Dairy producers can be proud of the way their checkoff money is being used to form partnerships with companies like McDonald’s and Domino’s Pizza.
For instance, there are six dedicated dairy-checkoff employees, including a food scientist, an equipment engineer, a nutritionist and others, who work side by side with the McDonald’s menu development team on a full-time basis.
McDonald’s keeps coming out with dairy-friendly items, such as the McCafé beverage line, sandwiches that utilize cheese, and new desserts.
I also want to mention Domino’s.
During the past three years, Dairy Management Inc., which manages the national dairy-checkoff program, has worked in partnership with Domino’s to improve the pizza category in general and Domino’s pizzas in particular. Historically, pizza has accounted for about 25 percent of the cheese consumed in the U.S.
Over the past three years, DMI has spent approximately $30 million in partnership with Domino’s. That money is leveraged with Domino’s own marketing efforts to create higher pizza sales, which also means increased cheese usage.
Currently, the company offers a carryout special, offering three-topping, large pizzas for $7.99 on Mondays, Tuesdays and Wednesdays. According to Brandon Solano, vice president for marketing and retail innovation at Domino’s, that particular promotion would not have happened without DMI’s financial assistance. So far, money from DMI has provided about one-third of the media marketing support for the carryout specials, he said.
Solano acknowledges that the $7.99 pizzas are sold at a deep discount, but it is worth it to their stores because enough extra pizzas are being sold. “It is a really thin margin for us, but with the DMI media support, we sold a lot of pizzas,” he said.
Overall, Domino’s pizza sales are very strong, he says.
Dollar sales were up 9.9 percent for Domino’s in 2010 compared to 2009. And, the volume of cheese sold was up 23 percent during that same time period. In the case of McDonald’s and Domino’s, dairy checkoff money is being leveraged with the companies’ money to create more bang for the buck.
Six years ago, I began to hear that DMI would move away from generic advertising of milk and cheese to a more partner-centered approach. Thanks to the visionaries at DMI, this has unfolded with tremendous results.

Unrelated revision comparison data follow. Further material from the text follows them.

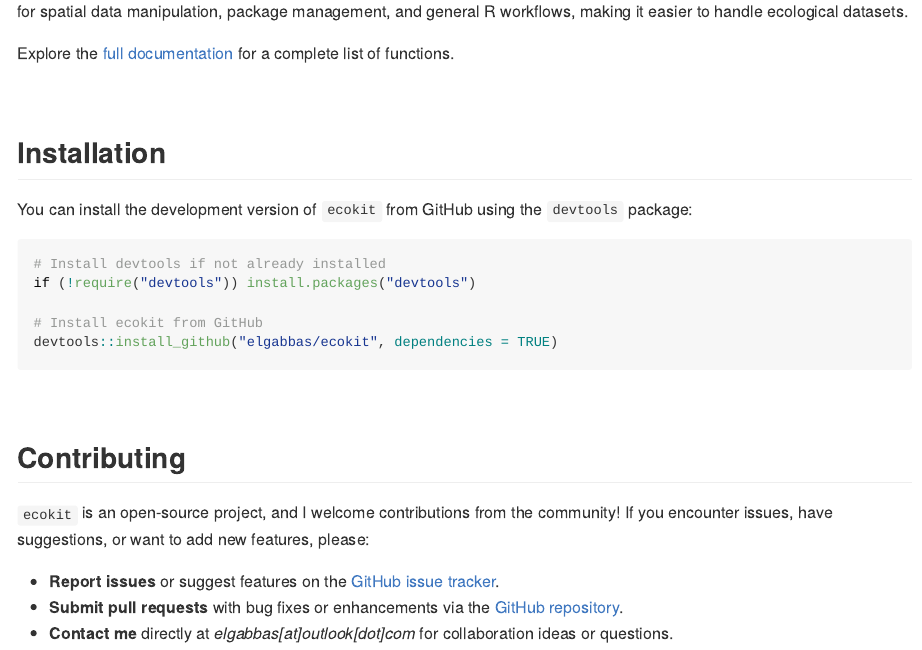
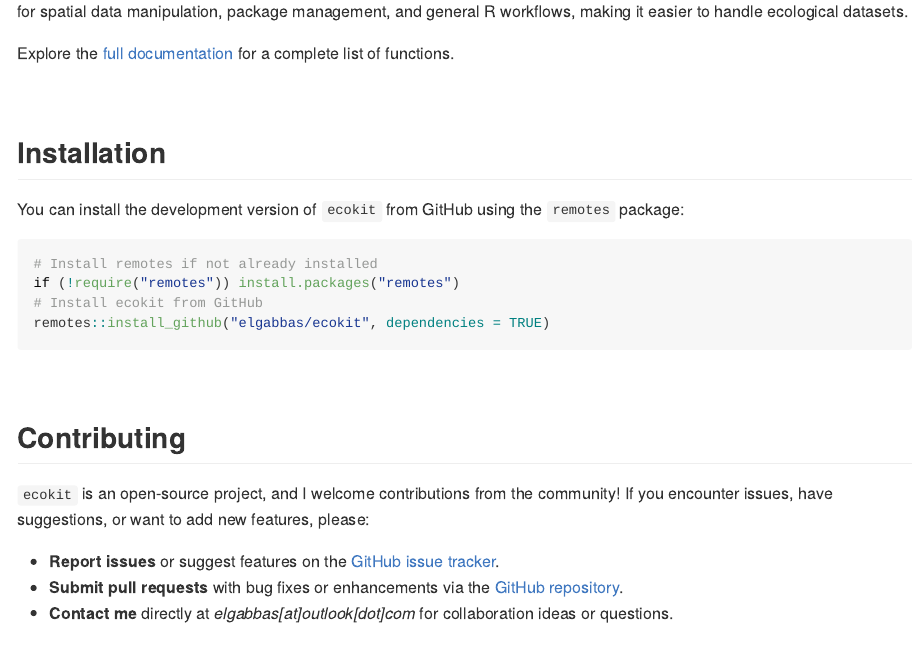
Before and after one commit to elgabbas/ecokit, an R Markdown document (README.Rmd): the page in a window 1100 px wide, from 210 px down. The pictures show the output file README.md that the author committed with the source, drawn offline in the style of GitHub; badge pictures from the web are left out.

Commit message:
modify installation instructions and add logo to documentation

````diff
--- a/README.Rmd
+++ b/README.Rmd
@@ -17,14 +18,13 @@
 
 ## Installation
 
-You can install the development version of `ecokit` from GitHub using the `devtools` package:
+You can install the development version of `ecokit` from GitHub using the `remotes` package:
 
 ```r
-# Install devtools if not already installed
-if (!require("devtools")) install.packages("devtools")
-
+# Install remotes if not already installed
+if (!require("remotes")) install.packages("remotes")
 # Install ecokit from GitHub
-devtools::install_github("elgabbas/ecokit", dependencies = TRUE)
+remotes::install_github("elgabbas/ecokit", dependencies = TRUE)
 ```
 
 <br/>
@@ -35,4 +35,4 @@
 
 - **Report issues** or suggest features on the [GitHub issue tracker](https://github.com/elgabbas/ecokit/issues).
 - **Submit pull requests** with bug fixes or enhancements via the [GitHub repository](https://github.com/elgabbas/ecokit).
-- **Contact me** directly at *elgabbas[at]outlook[dot]com* for collaboration ideas or questions.
+- **Contact me** directly at *elgabbas\[at]outlook\[dot]com* for collaboration ideas or questions.
````
Also changed, not shown: README.md, README.Rmd (3 more changed lines), 3 other files.
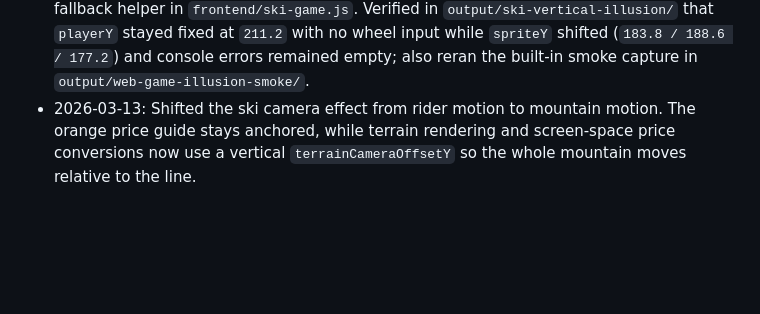
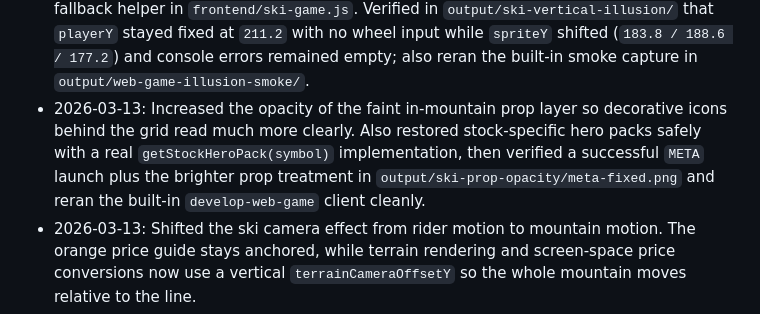
Before and after one commit to JustinYen0531/stock, a Markdown page: progress.md, the part around the change. Rendered like a GitHub page; blank space fills up the shorter version.

Commit message:
Boost in-mountain prop visibility

```diff
--- a/progress.md
+++ b/progress.md
@@ -47,5 +47,6 @@ Original prompt: 現在滑雪大冒險的地形太平坦了 我希望你可以
 - 2026-03-13: Verified vertical-only follow in `output/ski-vertical-follow/`; without wheel input, `player.x` stayed at `316.8` while `player.y` changed with `lineY` (`353.3 -> 381.0 -> 308.7 -> 451.7 ...`) and console errors stayed empty. Also reran the built-in smoke capture in `output/web-game-vertical-smoke/`.
 - 2026-03-13: Re-aligned the ski camera request with the actual game rules: the player's hitbox still moves only via mouse wheel, but the skier sprite now gets a stronger visual-only vertical lift so uphill/downhill sections no longer read as a completely static rider.
 - 2026-03-13: Fixed a pre-existing `getStockHeroPack is not defined` crash by adding a safe fallback helper in `frontend/ski-game.js`. Verified in `output/ski-vertical-illusion/` that `playerY` stayed fixed at `211.2` with no wheel input while `spriteY` shifted (`183.8 / 188.6 / 177.2`) and console errors remained empty; also reran the built-in smoke capture in `output/web-game-illusion-smoke/`.
+- 2026-03-13: Increased the opacity of the faint in-mountain prop layer so decorative icons behind the grid read much more clearly. Also restored stock-specific hero packs safely with a real `getStockHeroPack(symbol)` implementation, then verified a successful `META` launch plus the brighter prop treatment in `output/ski-prop-opacity/meta-fixed.png` and reran the built-in `develop-web-game` client cleanly.
 - 2026-03-13: Shifted the ski camera effect from rider motion to mountain motion. The orange price guide stays anchored, while terrain rendering and screen-space price conversions now use a vertical `terrainCameraOffsetY` so the whole mountain moves relative to the line.
 - 2026-03-13: Verified the mountain-shift behavior in `output/ski-mountain-shift/`; with no wheel input, `playerY` and `spriteY` stayed fixed at `211.2` while `terrain.lineY` changed (`305.3 / 333.2 / 260.7 / 409.7`) and `cameraOffsetY` moved between `-48` and `48`, with no console errors. Also reran the built-in smoke capture in `output/web-game-mountain-shift-smoke/`.
```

In retrospect, I can see now that the generic-advertising approach, while it may have made dairy farmers feel good to see their advertising on TV, really just made milk and cheese into commodities. The new value-added approach gives milk and cheese an important role in the success of specific menu items. Hat’s off to the partnership approach!